About 'Allo 'Allo!

Running from 1982 to 1992, 'Allo 'Allo! was nothing short of a British comedy phenomenon. We look back at the hit sitcom where farce and gags galore was mixed with WWII history.

About 'Allo 'Allo!

The secret origins of 'Allo 'Allo!

David Croft and Jeremy Lloyd's much-loved sitcom spoofed war films and dramas, in particular Secret Army, the BBC classic about a WWII Belgian resistance movement that that ran for three series from 1977-1979. However, Secret Army as the main source of inspiration has been disputed in some quarters as Jeremy Lloyd, who had come up with the original idea for 'Allo 'Allo!, hadn't seen the show, having been working in America at the time of its broadcast. Rather, it was said the comedy was intended to make fun of the troupes and clichés of spy and war dramas in general.

Having said that, the similarities between the two shows are remarkable. Secret Army involved the activities of a Belgian "escape line" that returned allied pilots to Britain, working from a Brussels café. Both shows portray the café owner having an affair under the nose of his wife, a bed-ridden woman in a room above who knocks on the floor for attention, a pianist who is also a forger and valuable paintings that both the Germans and the Resistance wish to nab.

A sitcom with the accent on innuendo

As 'Allo 'Allo! gloried in farce, slapstick, broad humour and cultural clichés it would be something of a stretch to call the show innovative, but it did feature a couple of unusual elements for a BBC sitcom.

With four nationalities featured in 'Allo 'Allo!, the show cleverly played with the use of accents to represent different languages, with the French speaking English with a French accent, the Germans with a German accent, Italians with Italian and the English airmen sporting frightfully posh voices. A lot of comedy was derived from who would be able to understand who and characters having to take on a different accent to switch language.

Then, of course, there was the British spy posing as a French policeman, Officer "Good Moaning!" Crabtree, whose terrible French would come out as distorted English, usually steeped in innuendo... "I was pissing [passing] by the door, when I heard two shats [shots]."

The Neverending Story

The other notable anomaly in 'Allo 'Allo! are the labyrinthine plots. Whilst sitcoms usually have self-contained episodes, the long and convoluted storylines of 'Allo 'Allo! spanned the entirety of each series and often crossed over to the next, as the efforts of the Resistance to save the British airmen clashed with the German's schemes to purloin priceless paintings.

To fully understand what was going on, viewers would have to watch each episode in order, something not normally demanded of a comedy audience.
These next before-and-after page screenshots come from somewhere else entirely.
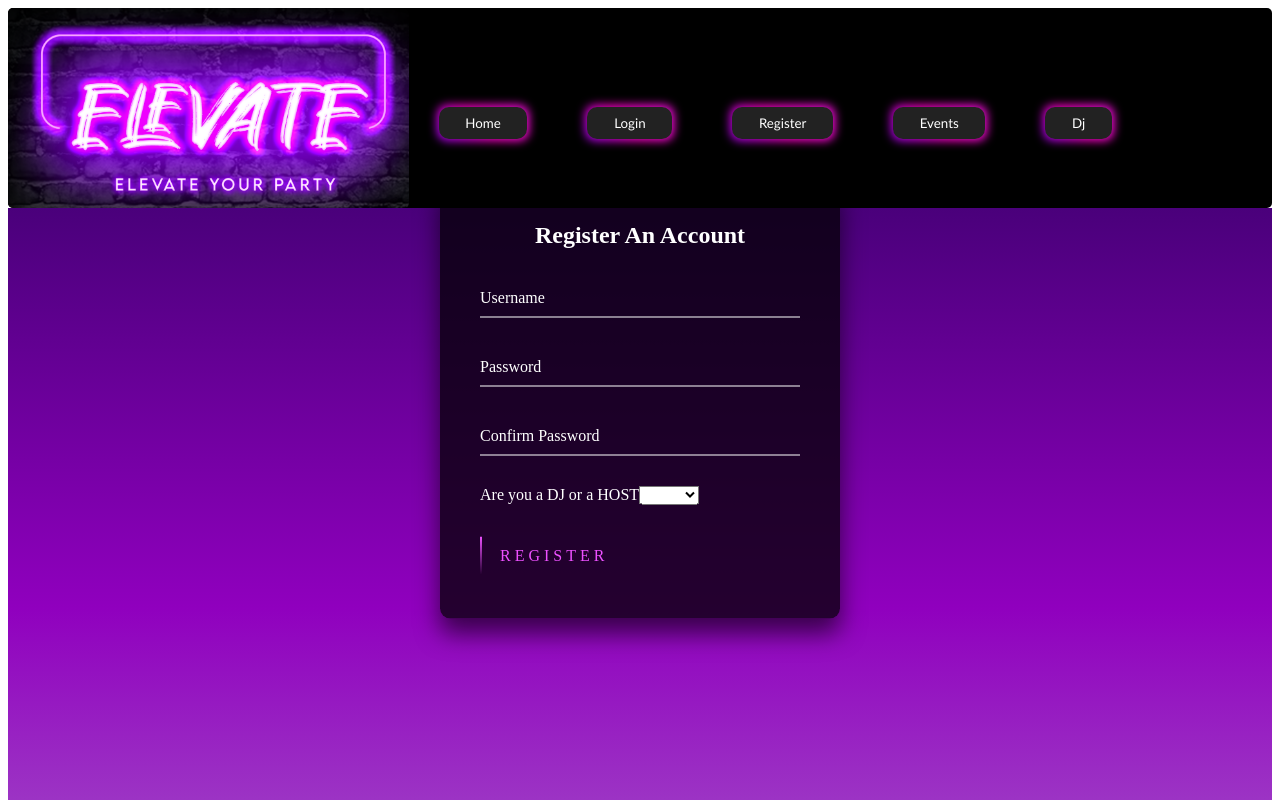
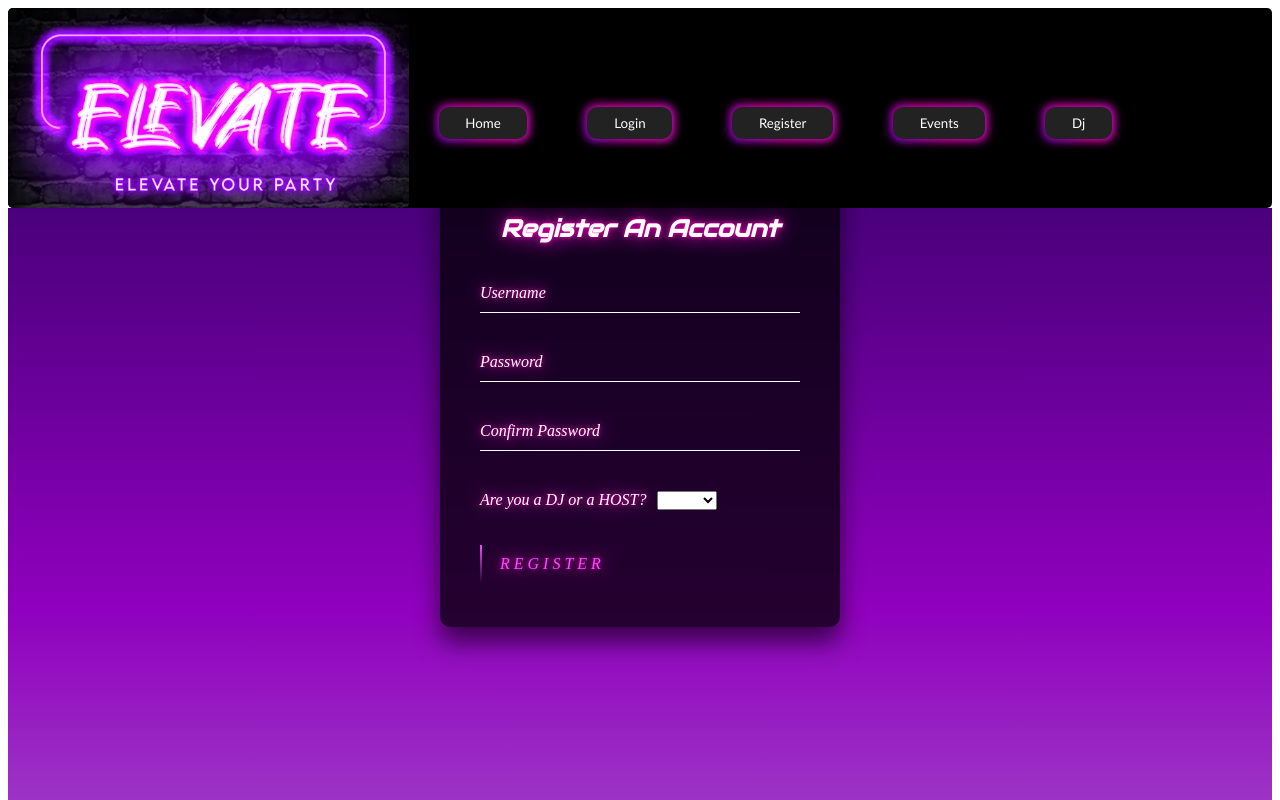
Before and after one commit to allenkramer3/Elevate-Final-Capstone-Project, a Vue app in the folder capstone/vue/: page /register in a window 1280 px wide. Shown: the top 800 px of the page. Built offline with nearby package versions, Linux system fonts and the light colour scheme.

Commit message:
Font Styling Register & Login Pages

```diff
--- a/capstone/vue/src/views/Login.vue
+++ b/capstone/vue/src/views/Login.vue
@@ -4,17 +4,17 @@
       <br>
     </div>
     <div class="login-box">
-    <h2>Login</h2>
+    <h2 class="main-text">Login</h2>
     <form>
       <div class="user-box">
         <input id="username" type="text" name="" required="" v-model="user.username">
-        <label for="username">Username</label>
+        <label class="box-text" for="username">Username</label>
       </div>
       <div class="user-box">
         <input id="password" type="password" name="" required="" v-model="user.password">
-        <label for="password">Password</label>
+        <label class="box-text" for="password">Password</label>
       </div>
-      <a href="#" v-on:click.prevent="login">
+      <a href="#" v-on:click.prevent="login" class="box-text">
         <span></span>
         <span></span>
         <span></span>
@@ -72,6 +72,20 @@ export default {
 .for-background {
   height: 100vh;
   width: 100vw;
+}
+
+.main-text {
+  color: white;
+  text-shadow: 0 0 20px #ff00d4, 0 0 5px #ff00b3;
+  font-style: italic;
+  font-family: "Audiowide", sans-serif;
+  padding-top: 10px;
+}
+
+.box-text {
+  color: white;
+  text-shadow: 0 0 20px #ff00d4, 0 0 5px #ff00b3;
+  font-style: oblique;
 }
 
 html {
--- a/capstone/vue/src/views/Register.vue
+++ b/capstone/vue/src/views/Register.vue
@@ -4,26 +4,26 @@
       <br>
     </div>
     <div class="login-box">
-    <h2>Register An Account</h2>
+    <h2 class="main-text">Register An Account</h2>
     <form>
       <div class="user-box">
         <input id="username" type="text" name="" required="" v-model="user.username">
-        <label for="username">Username</label>
+        <label class="box-text" for="username">Username</label>
       </div>
       <div class="user-box">
         <input id="password" type="password" name="" required="" v-model="user.password">
-        <label for="password">Password</label>
+        <label class="box-text" for="password">Password</label>
       </div>
       <div class="user-box">
         <input id="confirmPassword" type="password" name="" required="" v-model="user.confirmPassword">
-        <label for="confirmPassword">Confirm Password</label>
+        <label class="box-text" for="confirmPassword">Confirm Password</label>
       </div>
-      <label class="dropDown" for="role">Are you a DJ or a HOST</label>
-          <select name="role" id="role" v-model="user.role">
+      <label class="dropDown box-text" for="role">Are you a DJ or a HOST?</label>
+          <select class="btn-style" name="role" id="role" v-model="user.role">
             <option value="HOST">HOST</option>
             <option value="DJ">DJ</option>
           </select>
-      <a href="#" v-on:click="register">
+      <a href="#" v-on:click="register" class="box-text">
         <span></span>
         <span></span>
         <span></span>
@@ -104,6 +104,24 @@ body {
   padding:0;
   font-family: sans-serif;
   background: linear-gradient(black, black);
+}
+
+.main-text {
+  color: white;
+  text-shadow: 0 0 20px #ff00d4, 0 0 5px #ff00b3;
+  font-style: italic;
+  font-family: "Audiowide", sans-serif;
+  padding-top: 10px;
+}
+
+.box-text {
+  color: white;
+  text-shadow: 0 0 20px #ff00d4, 0 0 5px #ff00b3;
+  font-style: oblique;
+}
+
+.btn-style {
+  margin: 10px;
 }
 
 .login-box {
```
To get around this, the writers had Rene summarise the plot to date at the start of each episode - a device that was often used in the dramas that 'Allo 'Allo! was parodying.

The German resistance

Whilst never a favourite with the critics, who no doubt found it all a bit too silly, the sitcom was a huge hit with UK audiences and, simply put, one of the most successful BBC comedies ever made. The show ran for 9 series and 85 episodes over ten years and spawned a long-running stage version featuring most of the TV cast. The show was also very popular abroad and sold to 56 countries.

It was first shown on French TV in 1989, but one country that initially resisted the charms of 'Allo 'Allo! - perhaps unsurprisingly - was Germany. German television executives had shown some interest whilst the show was running in the UK, but were reluctant to broadcast it due to the subject matter. As time passed, the show's enduring appeal eased any concerns and it was finally shown on German television in 2008, sixteen years after the doors of Rene's cafe had been closed for good.